ACTIVITY ->
Whenever the word "banner" shows up in a line of the data, copy that line.

RECORDS PROVIDED below:

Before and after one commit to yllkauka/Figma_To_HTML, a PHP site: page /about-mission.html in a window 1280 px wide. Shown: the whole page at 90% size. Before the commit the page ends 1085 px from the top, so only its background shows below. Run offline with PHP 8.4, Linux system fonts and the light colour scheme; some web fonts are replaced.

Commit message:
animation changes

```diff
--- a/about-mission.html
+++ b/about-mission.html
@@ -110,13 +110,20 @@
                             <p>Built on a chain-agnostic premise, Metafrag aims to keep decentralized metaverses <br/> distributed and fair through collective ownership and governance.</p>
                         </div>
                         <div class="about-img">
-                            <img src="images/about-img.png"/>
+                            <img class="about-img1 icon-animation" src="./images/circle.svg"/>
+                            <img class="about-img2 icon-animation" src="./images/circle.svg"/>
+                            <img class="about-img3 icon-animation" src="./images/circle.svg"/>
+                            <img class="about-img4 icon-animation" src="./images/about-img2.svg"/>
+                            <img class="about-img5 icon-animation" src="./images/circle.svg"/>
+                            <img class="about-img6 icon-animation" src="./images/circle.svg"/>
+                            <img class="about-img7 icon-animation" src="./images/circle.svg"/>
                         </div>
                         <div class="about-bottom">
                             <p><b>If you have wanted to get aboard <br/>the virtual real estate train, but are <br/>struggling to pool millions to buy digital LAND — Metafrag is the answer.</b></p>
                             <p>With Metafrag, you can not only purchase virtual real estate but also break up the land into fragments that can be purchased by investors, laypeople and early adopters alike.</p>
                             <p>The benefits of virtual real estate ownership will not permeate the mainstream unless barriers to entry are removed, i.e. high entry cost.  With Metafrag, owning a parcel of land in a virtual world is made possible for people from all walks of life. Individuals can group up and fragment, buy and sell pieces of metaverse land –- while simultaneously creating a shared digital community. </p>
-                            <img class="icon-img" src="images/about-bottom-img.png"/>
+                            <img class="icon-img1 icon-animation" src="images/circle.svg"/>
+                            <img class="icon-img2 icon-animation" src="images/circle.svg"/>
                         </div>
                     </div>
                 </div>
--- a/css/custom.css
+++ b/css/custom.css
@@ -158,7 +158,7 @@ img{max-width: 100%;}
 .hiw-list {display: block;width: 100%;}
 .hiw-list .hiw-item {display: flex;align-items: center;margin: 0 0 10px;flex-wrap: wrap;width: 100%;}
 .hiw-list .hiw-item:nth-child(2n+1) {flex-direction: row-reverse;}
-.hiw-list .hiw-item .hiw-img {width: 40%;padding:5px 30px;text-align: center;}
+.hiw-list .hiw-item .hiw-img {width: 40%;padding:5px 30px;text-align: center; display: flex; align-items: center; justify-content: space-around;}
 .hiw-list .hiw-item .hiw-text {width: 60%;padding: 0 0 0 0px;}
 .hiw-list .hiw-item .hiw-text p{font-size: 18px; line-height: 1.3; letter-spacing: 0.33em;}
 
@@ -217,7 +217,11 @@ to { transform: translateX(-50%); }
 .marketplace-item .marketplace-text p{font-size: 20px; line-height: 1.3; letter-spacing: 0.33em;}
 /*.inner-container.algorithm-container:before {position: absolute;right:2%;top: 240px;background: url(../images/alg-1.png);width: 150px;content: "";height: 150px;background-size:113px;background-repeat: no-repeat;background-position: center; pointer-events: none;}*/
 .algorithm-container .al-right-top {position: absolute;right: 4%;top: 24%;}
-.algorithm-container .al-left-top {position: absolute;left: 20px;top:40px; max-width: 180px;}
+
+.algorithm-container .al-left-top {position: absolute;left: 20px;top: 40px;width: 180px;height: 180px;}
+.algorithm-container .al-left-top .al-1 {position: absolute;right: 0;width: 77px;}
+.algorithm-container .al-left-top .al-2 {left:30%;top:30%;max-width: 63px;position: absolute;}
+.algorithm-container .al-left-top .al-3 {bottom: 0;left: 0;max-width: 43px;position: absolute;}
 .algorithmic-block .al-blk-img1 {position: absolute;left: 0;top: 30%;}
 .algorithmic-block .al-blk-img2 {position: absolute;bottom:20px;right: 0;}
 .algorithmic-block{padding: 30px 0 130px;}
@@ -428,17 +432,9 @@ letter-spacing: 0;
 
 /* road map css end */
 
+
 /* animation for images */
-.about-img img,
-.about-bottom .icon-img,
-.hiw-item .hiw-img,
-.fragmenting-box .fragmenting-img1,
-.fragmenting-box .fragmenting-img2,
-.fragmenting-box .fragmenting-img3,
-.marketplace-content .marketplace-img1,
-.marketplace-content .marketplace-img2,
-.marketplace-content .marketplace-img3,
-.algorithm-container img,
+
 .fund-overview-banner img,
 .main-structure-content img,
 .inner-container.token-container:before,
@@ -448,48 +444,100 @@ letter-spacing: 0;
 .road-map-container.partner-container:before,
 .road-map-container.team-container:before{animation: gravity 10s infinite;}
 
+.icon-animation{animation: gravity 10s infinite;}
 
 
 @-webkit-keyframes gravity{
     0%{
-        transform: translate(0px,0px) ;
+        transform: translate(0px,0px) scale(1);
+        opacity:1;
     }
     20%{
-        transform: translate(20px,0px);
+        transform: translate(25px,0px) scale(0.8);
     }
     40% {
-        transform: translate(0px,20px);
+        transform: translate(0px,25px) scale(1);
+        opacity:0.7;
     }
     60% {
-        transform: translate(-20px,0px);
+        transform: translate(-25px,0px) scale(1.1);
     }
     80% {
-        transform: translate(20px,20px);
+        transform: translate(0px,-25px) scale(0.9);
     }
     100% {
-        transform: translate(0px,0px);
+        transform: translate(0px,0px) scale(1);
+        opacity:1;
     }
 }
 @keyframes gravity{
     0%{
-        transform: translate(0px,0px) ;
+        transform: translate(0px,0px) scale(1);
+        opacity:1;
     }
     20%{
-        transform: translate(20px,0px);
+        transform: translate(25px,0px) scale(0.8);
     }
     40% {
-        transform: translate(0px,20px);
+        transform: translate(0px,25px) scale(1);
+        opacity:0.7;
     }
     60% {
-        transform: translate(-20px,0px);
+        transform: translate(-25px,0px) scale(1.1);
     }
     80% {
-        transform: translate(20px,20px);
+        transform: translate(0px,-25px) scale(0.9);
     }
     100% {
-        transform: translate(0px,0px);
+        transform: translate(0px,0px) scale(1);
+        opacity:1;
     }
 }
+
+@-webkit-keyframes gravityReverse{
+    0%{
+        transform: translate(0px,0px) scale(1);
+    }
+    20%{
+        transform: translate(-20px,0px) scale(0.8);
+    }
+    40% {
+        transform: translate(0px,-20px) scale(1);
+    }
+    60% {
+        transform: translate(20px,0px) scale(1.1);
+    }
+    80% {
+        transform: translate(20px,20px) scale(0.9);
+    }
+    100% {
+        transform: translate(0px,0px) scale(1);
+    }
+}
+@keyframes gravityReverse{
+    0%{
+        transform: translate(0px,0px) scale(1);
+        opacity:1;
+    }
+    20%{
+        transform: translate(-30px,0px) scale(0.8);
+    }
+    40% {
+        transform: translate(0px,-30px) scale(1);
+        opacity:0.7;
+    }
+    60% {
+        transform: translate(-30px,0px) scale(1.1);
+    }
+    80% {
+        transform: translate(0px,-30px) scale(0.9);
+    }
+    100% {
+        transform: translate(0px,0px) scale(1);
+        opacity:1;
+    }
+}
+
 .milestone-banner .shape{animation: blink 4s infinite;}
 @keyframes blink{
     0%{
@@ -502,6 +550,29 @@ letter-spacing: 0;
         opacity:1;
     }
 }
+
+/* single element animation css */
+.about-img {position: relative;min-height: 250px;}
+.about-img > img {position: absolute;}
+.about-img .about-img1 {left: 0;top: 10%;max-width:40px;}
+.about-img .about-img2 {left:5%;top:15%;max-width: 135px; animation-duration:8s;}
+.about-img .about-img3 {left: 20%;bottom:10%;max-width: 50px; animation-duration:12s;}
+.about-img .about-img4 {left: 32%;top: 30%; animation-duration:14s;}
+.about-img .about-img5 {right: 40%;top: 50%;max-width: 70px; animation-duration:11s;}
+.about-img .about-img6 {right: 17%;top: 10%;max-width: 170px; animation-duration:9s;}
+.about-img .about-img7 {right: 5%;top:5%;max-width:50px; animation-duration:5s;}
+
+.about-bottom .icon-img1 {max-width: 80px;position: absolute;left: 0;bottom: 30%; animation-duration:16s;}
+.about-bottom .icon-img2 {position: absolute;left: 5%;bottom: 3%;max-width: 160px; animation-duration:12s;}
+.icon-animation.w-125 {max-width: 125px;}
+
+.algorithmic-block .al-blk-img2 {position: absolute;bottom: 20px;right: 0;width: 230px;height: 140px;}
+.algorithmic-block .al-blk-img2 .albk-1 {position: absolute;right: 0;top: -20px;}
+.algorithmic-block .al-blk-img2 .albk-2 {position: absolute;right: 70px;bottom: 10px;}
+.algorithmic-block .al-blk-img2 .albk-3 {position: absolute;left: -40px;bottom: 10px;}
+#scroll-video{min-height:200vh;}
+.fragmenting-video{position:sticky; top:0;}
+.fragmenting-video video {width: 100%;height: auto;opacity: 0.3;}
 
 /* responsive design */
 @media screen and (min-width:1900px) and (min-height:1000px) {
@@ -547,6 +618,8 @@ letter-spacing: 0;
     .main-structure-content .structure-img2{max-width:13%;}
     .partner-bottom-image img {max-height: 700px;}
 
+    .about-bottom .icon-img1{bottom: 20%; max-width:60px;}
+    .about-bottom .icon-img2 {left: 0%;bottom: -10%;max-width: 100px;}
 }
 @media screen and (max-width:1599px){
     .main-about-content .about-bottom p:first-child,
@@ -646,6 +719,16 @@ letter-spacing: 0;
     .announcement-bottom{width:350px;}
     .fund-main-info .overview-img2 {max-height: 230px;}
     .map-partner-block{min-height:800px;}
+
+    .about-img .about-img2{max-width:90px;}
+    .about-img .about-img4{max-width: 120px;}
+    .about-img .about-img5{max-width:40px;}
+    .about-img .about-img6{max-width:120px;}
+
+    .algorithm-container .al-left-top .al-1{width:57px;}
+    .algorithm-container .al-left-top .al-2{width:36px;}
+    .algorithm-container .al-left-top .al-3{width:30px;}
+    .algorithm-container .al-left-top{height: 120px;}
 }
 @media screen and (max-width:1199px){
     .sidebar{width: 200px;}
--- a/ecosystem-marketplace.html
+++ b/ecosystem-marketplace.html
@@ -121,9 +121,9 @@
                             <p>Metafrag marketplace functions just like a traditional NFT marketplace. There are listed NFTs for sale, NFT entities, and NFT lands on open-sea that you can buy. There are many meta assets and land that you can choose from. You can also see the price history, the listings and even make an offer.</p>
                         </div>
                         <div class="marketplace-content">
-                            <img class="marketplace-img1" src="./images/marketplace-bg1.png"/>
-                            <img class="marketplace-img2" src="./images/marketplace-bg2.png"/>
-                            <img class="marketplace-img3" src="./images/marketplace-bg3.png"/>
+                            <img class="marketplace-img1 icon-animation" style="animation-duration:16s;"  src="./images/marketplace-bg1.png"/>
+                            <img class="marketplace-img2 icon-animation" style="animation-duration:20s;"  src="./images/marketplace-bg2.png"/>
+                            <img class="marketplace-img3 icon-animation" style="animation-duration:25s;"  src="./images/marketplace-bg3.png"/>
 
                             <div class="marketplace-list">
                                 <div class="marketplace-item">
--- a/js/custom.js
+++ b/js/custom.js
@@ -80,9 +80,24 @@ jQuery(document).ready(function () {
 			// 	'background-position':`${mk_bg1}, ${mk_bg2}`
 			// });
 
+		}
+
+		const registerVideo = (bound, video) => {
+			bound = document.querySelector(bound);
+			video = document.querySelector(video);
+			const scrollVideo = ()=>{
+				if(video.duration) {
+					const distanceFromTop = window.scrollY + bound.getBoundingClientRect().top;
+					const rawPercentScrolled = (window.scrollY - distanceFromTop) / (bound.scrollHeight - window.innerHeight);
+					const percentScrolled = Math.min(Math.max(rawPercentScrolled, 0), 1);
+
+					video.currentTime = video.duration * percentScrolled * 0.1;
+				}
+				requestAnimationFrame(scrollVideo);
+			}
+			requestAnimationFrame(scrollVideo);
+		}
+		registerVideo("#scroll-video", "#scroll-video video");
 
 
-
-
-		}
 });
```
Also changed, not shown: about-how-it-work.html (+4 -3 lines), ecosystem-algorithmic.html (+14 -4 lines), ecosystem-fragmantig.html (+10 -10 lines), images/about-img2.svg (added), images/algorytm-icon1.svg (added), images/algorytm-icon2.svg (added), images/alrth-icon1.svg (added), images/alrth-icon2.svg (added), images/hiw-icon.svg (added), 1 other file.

End of RECORDS PROVIDED.

SOLUTION TO THIS EXERCISE ->
 .fund-overview-banner img,
 .milestone-banner .shape{animation: blink 4s infinite;}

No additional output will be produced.